Without the pictures, set down every record below exactly as it reads.

>>

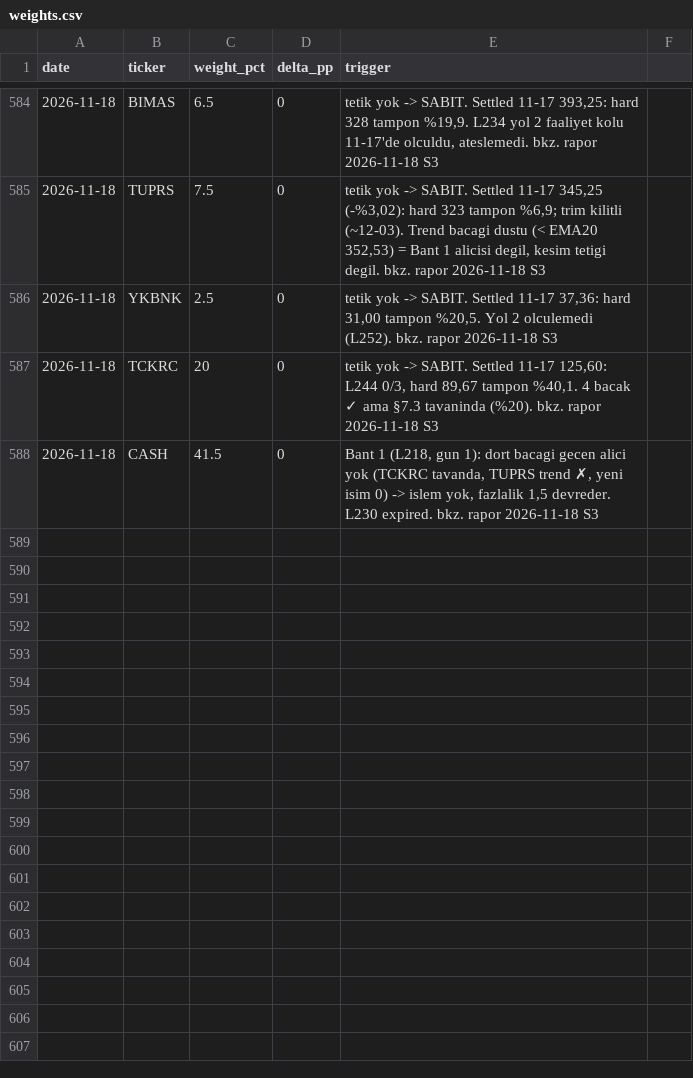
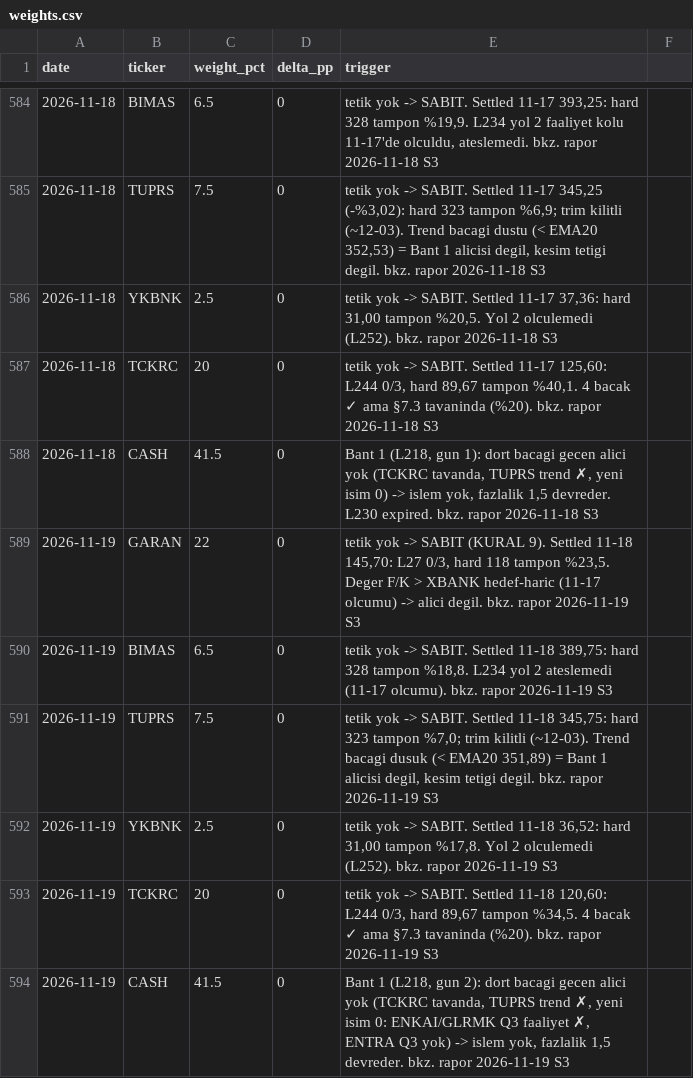
Before and after one commit to mehmedalipazar/finance-agent-v2, a CSV file: data/weights.csv, drawn as a sheet; only a part is shown, gaps mark what is left out.

```diff
--- a/data/weights.csv
+++ b/data/weights.csv
@@ -588 +588,7 @@ date,ticker,weight_pct,delta_pp,trigger
 2026-11-18,CASH,41.5,0,"Bant 1 (L218, gun 1): dort bacagi gecen alici yok (TCKRC tavanda, TUPRS trend ✗, yeni isim 0) -> islem yok, fazlalik 1,5 devreder. L230 expired. bkz. rapor 2026-11-18 S3"
+2026-11-19,GARAN,22,0,"tetik yok -> SABIT (KURAL 9). Settled 11-18 145,70: L27 0/3, hard 118 tampon %23,5. Deger F/K > XBANK hedef-haric (11-17 olcumu) -> alici degil. bkz. rapor 2026-11-19 S3"
+2026-11-19,BIMAS,6.5,0,"tetik yok -> SABIT. Settled 11-18 389,75: hard 328 tampon %18,8. L234 yol 2 ateslemedi (11-17 olcumu). bkz. rapor 2026-11-19 S3"
+2026-11-19,TUPRS,7.5,0,"tetik yok -> SABIT. Settled 11-18 345,75: hard 323 tampon %7,0; trim kilitli (~12-03). Trend bacagi dusuk (< EMA20 351,89) = Bant 1 alicisi degil, kesim tetigi degil. bkz. rapor 2026-11-19 S3"
+2026-11-19,YKBNK,2.5,0,"tetik yok -> SABIT. Settled 11-18 36,52: hard 31,00 tampon %17,8. Yol 2 olculemedi (L252). bkz. rapor 2026-11-19 S3"
+2026-11-19,TCKRC,20,0,"tetik yok -> SABIT. Settled 11-18 120,60: L244 0/3, hard 89,67 tampon %34,5. 4 bacak ✓ ama §7.3 tavaninda (%20). bkz. rapor 2026-11-19 S3"
+2026-11-19,CASH,41.5,0,"Bant 1 (L218, gun 2): dort bacagi gecen alici yok (TCKRC tavanda, TUPRS trend ✗, yeni isim 0: ENKAI/GLRMK Q3 faaliyet ✗, ENTRA Q3 yok) -> islem yok, fazlalik 1,5 devreder. bkz. rapor 2026-11-19 S3"
```
Also changed, not shown: data/prices.csv, data/triggers.csv, 1 other file.
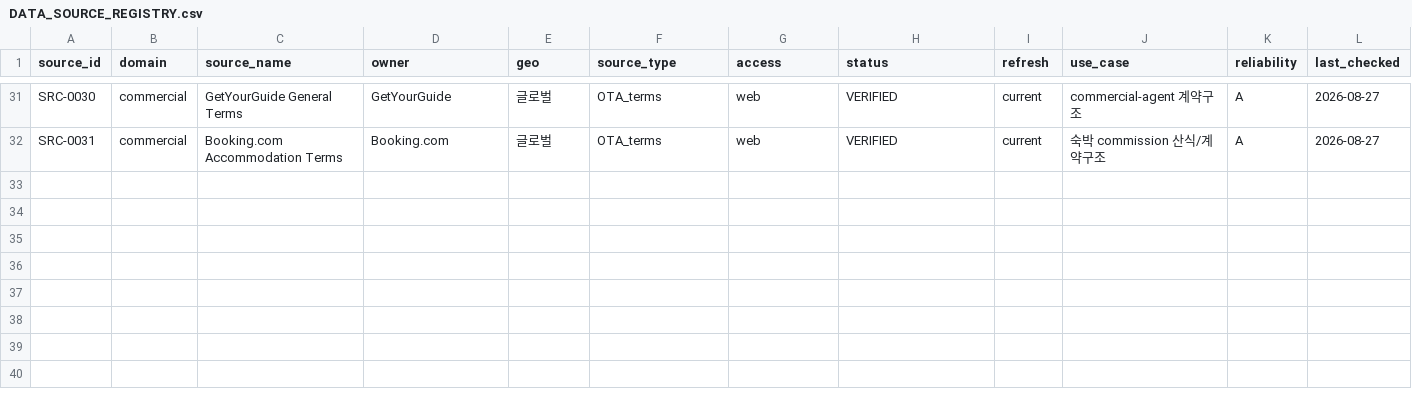
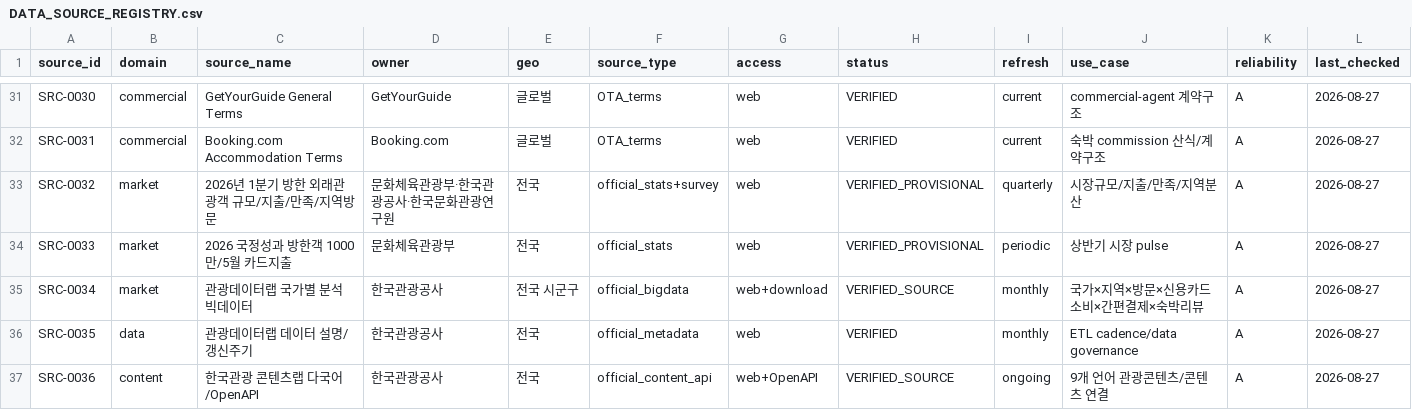
Before and after one commit to fusion3333/fusion, a CSV file: .k전통플랫폼/data/DATA_SOURCE_REGISTRY.csv, drawn as a sheet; only a part is shown, gaps mark what is left out.

Commit message:
data: register 2026 inbound pulse and tourism data infrastructure sources

```diff
--- a/.k전통플랫폼/data/DATA_SOURCE_REGISTRY.csv
+++ b/.k전통플랫폼/data/DATA_SOURCE_REGISTRY.csv
@@ -32 +32,6 @@ SRC-0030,commercial,GetYourGuide General Terms,GetYourGuide,글로벌,OTA_terms,
 SRC-0031,commercial,Booking.com Accommodation Terms,Booking.com,글로벌,OTA_terms,web,VERIFIED,current,숙박 commission 산식/계약구조,A,2026-08-27
+SRC-0032,market,2026년 1분기 방한 외래관광객 규모/지출/만족/지역방문,문화체육관광부·한국관광공사·한국문화관광연구원,전국,official_stats+survey,web,VERIFIED_PROVISIONAL,quarterly,시장규모/지출/만족/지역분산,A,2026-08-27
+SRC-0033,market,2026 국정성과 방한객 1000만/5월 카드지출,문화체육관광부,전국,official_stats,web,VERIFIED_PROVISIONAL,periodic,상반기 시장 pulse,A,2026-08-27
+SRC-0034,market,관광데이터랩 국가별 분석 빅데이터,한국관광공사,전국 시군구,official_bigdata,web+download,VERIFIED_SOURCE,monthly,국가×지역×방문×신용카드소비×간편결제×숙박리뷰,A,2026-08-27
+SRC-0035,data,관광데이터랩 데이터 설명/갱신주기,한국관광공사,전국,official_metadata,web,VERIFIED,monthly,ETL cadence/data governance,A,2026-08-27
+SRC-0036,content,한국관광 콘텐츠랩 다국어/OpenAPI,한국관광공사,전국,official_content_api,web+OpenAPI,VERIFIED_SOURCE,ongoing,9개 언어 관광콘텐츠/콘텐츠 연결,A,2026-08-27
```
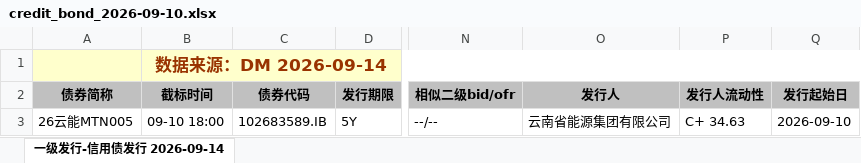
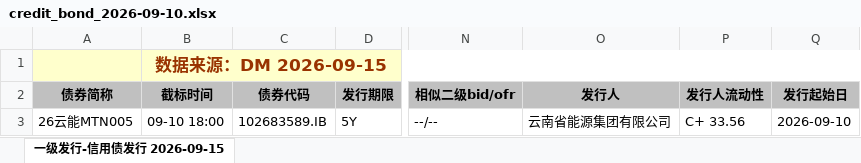
Before and after one commit to geomouse/innodealing-bond-export, an Excel workbook: data/credit_bond_2026-09-10.xlsx, sheet 一级发行-信用债发行 2026-09-15, drawn as a sheet; only a part is shown, gaps mark what is left out; values as stored, in another font and other column widths than the file's, no borders; charts and pictures not drawn; the diff names each change by its address in the sheet, - before the commit and + after, or states it on an @@ line.

```diff
--- a/data/credit_bond_2026-09-10.xlsx (sheet 一级发行-信用债发行 2026-09-15)
+++ b/data/credit_bond_2026-09-10.xlsx (sheet 一级发行-信用债发行 2026-09-15)
-sheet tab: 一级发行-信用债发行 2026-09-14
+sheet tab: 一级发行-信用债发行 2026-09-15
-B1 (截标时间): 数据来源：DM 2026-09-14
+B1 (截标时间): 数据来源：DM 2026-09-15
-P3 (发行人流动性): C+ 34.63
+P3 (发行人流动性): C+ 33.56
```
Also changed, not shown: data/credit_bond_2026-09-14.xlsx, data/credit_bond_all_2026-09-09.xlsx, 11 other files.
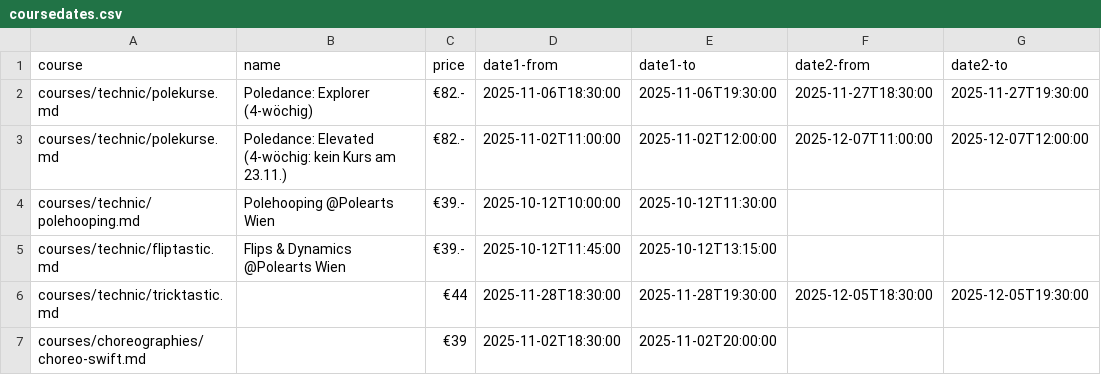
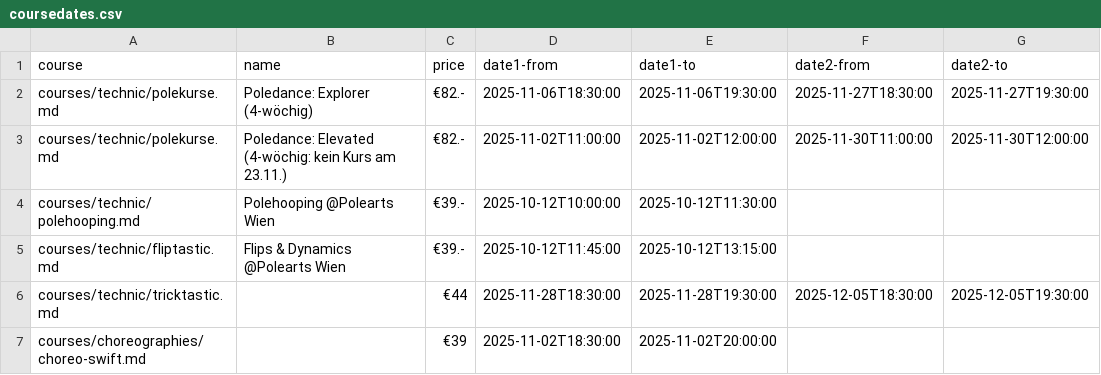
Before and after one commit to ivypoledance/ivypoledance.github.io, a CSV file: coursedates.csv, drawn as a sheet.

Commit message:
Update coursedates.csv

```diff
--- a/coursedates.csv
+++ b/coursedates.csv
@@ -2,3 +2,3 @@ course,name,price,date1-from,date1-to,date2-from,date2-to
 courses/technic/polekurse.md,Poledance: Explorer (4-wöchig),€82.-,2025-11-06T18:30:00,2025-11-06T19:30:00,2025-11-27T18:30:00,2025-11-27T19:30:00
-courses/technic/polekurse.md,Poledance: Elevated (4-wöchig: kein Kurs am 23.11.),€82.-,2025-11-02T11:00:00,2025-11-02T12:00:00,2025-12-07T11:00:00,2025-12-07T12:00:00
+courses/technic/polekurse.md,Poledance: Elevated (4-wöchig: kein Kurs am 23.11.),€82.-,2025-11-02T11:00:00,2025-11-02T12:00:00,2025-11-30T11:00:00,2025-11-30T12:00:00
 courses/technic/polehooping.md,Polehooping @Polearts Wien,€39.-,2025-10-12T10:00:00,2025-10-12T11:30:00,,
```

<<

→ **Solution**:
Before and after one commit to mehmedalipazar/finance-agent-v2, a CSV file: data/weights.csv, drawn as a sheet; only a part is shown, gaps mark what is left out.

```diff
--- a/data/weights.csv
+++ b/data/weights.csv
@@ -588 +588,7 @@ date,ticker,weight_pct,delta_pp,trigger
 2026-11-18,CASH,41.5,0,"Bant 1 (L218, gun 1): dort bacagi gecen alici yok (TCKRC tavanda, TUPRS trend ✗, yeni isim 0) -> islem yok, fazlalik 1,5 devreder. L230 expired. bkz. rapor 2026-11-18 S3"
+2026-11-19,GARAN,22,0,"tetik yok -> SABIT (KURAL 9). Settled 11-18 145,70: L27 0/3, hard 118 tampon %23,5. Deger F/K > XBANK hedef-haric (11-17 olcumu) -> alici degil. bkz. rapor 2026-11-19 S3"
+2026-11-19,BIMAS,6.5,0,"tetik yok -> SABIT. Settled 11-18 389,75: hard 328 tampon %18,8. L234 yol 2 ateslemedi (11-17 olcumu). bkz. rapor 2026-11-19 S3"
+2026-11-19,TUPRS,7.5,0,"tetik yok -> SABIT. Settled 11-18 345,75: hard 323 tampon %7,0; trim kilitli (~12-03). Trend bacagi dusuk (< EMA20 351,89) = Bant 1 alicisi degil, kesim tetigi degil. bkz. rapor 2026-11-19 S3"
+2026-11-19,YKBNK,2.5,0,"tetik yok -> SABIT. Settled 11-18 36,52: hard 31,00 tampon %17,8. Yol 2 olculemedi (L252). bkz. rapor 2026-11-19 S3"
+2026-11-19,TCKRC,20,0,"tetik yok -> SABIT. Settled 11-18 120,60: L244 0/3, hard 89,67 tampon %34,5. 4 bacak ✓ ama §7.3 tavaninda (%20). bkz. rapor 2026-11-19 S3"
+2026-11-19,CASH,41.5,0,"Bant 1 (L218, gun 2): dort bacagi gecen alici yok (TCKRC tavanda, TUPRS trend ✗, yeni isim 0: ENKAI/GLRMK Q3 faaliyet ✗, ENTRA Q3 yok) -> islem yok, fazlalik 1,5 devreder. bkz. rapor 2026-11-19 S3"
```
Also changed, not shown: data/prices.csv, data/triggers.csv, 1 other file.
Before and after one commit to fusion3333/fusion, a CSV file: .k전통플랫폼/data/DATA_SOURCE_REGISTRY.csv, drawn as a sheet; only a part is shown, gaps mark what is left out.

Commit message:
data: register 2026 inbound pulse and tourism data infrastructure sources

```diff
--- a/.k전통플랫폼/data/DATA_SOURCE_REGISTRY.csv
+++ b/.k전통플랫폼/data/DATA_SOURCE_REGISTRY.csv
@@ -32 +32,6 @@ SRC-0030,commercial,GetYourGuide General Terms,GetYourGuide,글로벌,OTA_terms,
 SRC-0031,commercial,Booking.com Accommodation Terms,Booking.com,글로벌,OTA_terms,web,VERIFIED,current,숙박 commission 산식/계약구조,A,2026-08-27
+SRC-0032,market,2026년 1분기 방한 외래관광객 규모/지출/만족/지역방문,문화체육관광부·한국관광공사·한국문화관광연구원,전국,official_stats+survey,web,VERIFIED_PROVISIONAL,quarterly,시장규모/지출/만족/지역분산,A,2026-08-27
+SRC-0033,market,2026 국정성과 방한객 1000만/5월 카드지출,문화체육관광부,전국,official_stats,web,VERIFIED_PROVISIONAL,periodic,상반기 시장 pulse,A,2026-08-27
+SRC-0034,market,관광데이터랩 국가별 분석 빅데이터,한국관광공사,전국 시군구,official_bigdata,web+download,VERIFIED_SOURCE,monthly,국가×지역×방문×신용카드소비×간편결제×숙박리뷰,A,2026-08-27
+SRC-0035,data,관광데이터랩 데이터 설명/갱신주기,한국관광공사,전국,official_metadata,web,VERIFIED,monthly,ETL cadence/data governance,A,2026-08-27
+SRC-0036,content,한국관광 콘텐츠랩 다국어/OpenAPI,한국관광공사,전국,official_content_api,web+OpenAPI,VERIFIED_SOURCE,ongoing,9개 언어 관광콘텐츠/콘텐츠 연결,A,2026-08-27
```
Before and after one commit to geomouse/innodealing-bond-export, an Excel workbook: data/credit_bond_2026-09-10.xlsx, sheet 一级发行-信用债发行 2026-09-15, drawn as a sheet; only a part is shown, gaps mark what is left out; values as stored, in another font and other column widths than the file's, no borders; charts and pictures not drawn; the diff names each change by its address in the sheet, - before the commit and + after, or states it on an @@ line.

```diff
--- a/data/credit_bond_2026-09-10.xlsx (sheet 一级发行-信用债发行 2026-09-15)
+++ b/data/credit_bond_2026-09-10.xlsx (sheet 一级发行-信用债发行 2026-09-15)
-sheet tab: 一级发行-信用债发行 2026-09-14
+sheet tab: 一级发行-信用债发行 2026-09-15
-B1 (截标时间): 数据来源：DM 2026-09-14
+B1 (截标时间): 数据来源：DM 2026-09-15
-P3 (发行人流动性): C+ 34.63
+P3 (发行人流动性): C+ 33.56
```
Also changed, not shown: data/credit_bond_2026-09-14.xlsx, data/credit_bond_all_2026-09-09.xlsx, 11 other files.
Before and after one commit to ivypoledance/ivypoledance.github.io, a CSV file: coursedates.csv, drawn as a sheet.

Commit message:
Update coursedates.csv

```diff
--- a/coursedates.csv
+++ b/coursedates.csv
@@ -2,3 +2,3 @@ course,name,price,date1-from,date1-to,date2-from,date2-to
 courses/technic/polekurse.md,Poledance: Explorer (4-wöchig),€82.-,2025-11-06T18:30:00,2025-11-06T19:30:00,2025-11-27T18:30:00,2025-11-27T19:30:00
-courses/technic/polekurse.md,Poledance: Elevated (4-wöchig: kein Kurs am 23.11.),€82.-,2025-11-02T11:00:00,2025-11-02T12:00:00,2025-12-07T11:00:00,2025-12-07T12:00:00
+courses/technic/polekurse.md,Poledance: Elevated (4-wöchig: kein Kurs am 23.11.),€82.-,2025-11-02T11:00:00,2025-11-02T12:00:00,2025-11-30T11:00:00,2025-11-30T12:00:00
 courses/technic/polehooping.md,Polehooping @Polearts Wien,€39.-,2025-10-12T10:00:00,2025-10-12T11:30:00,,
```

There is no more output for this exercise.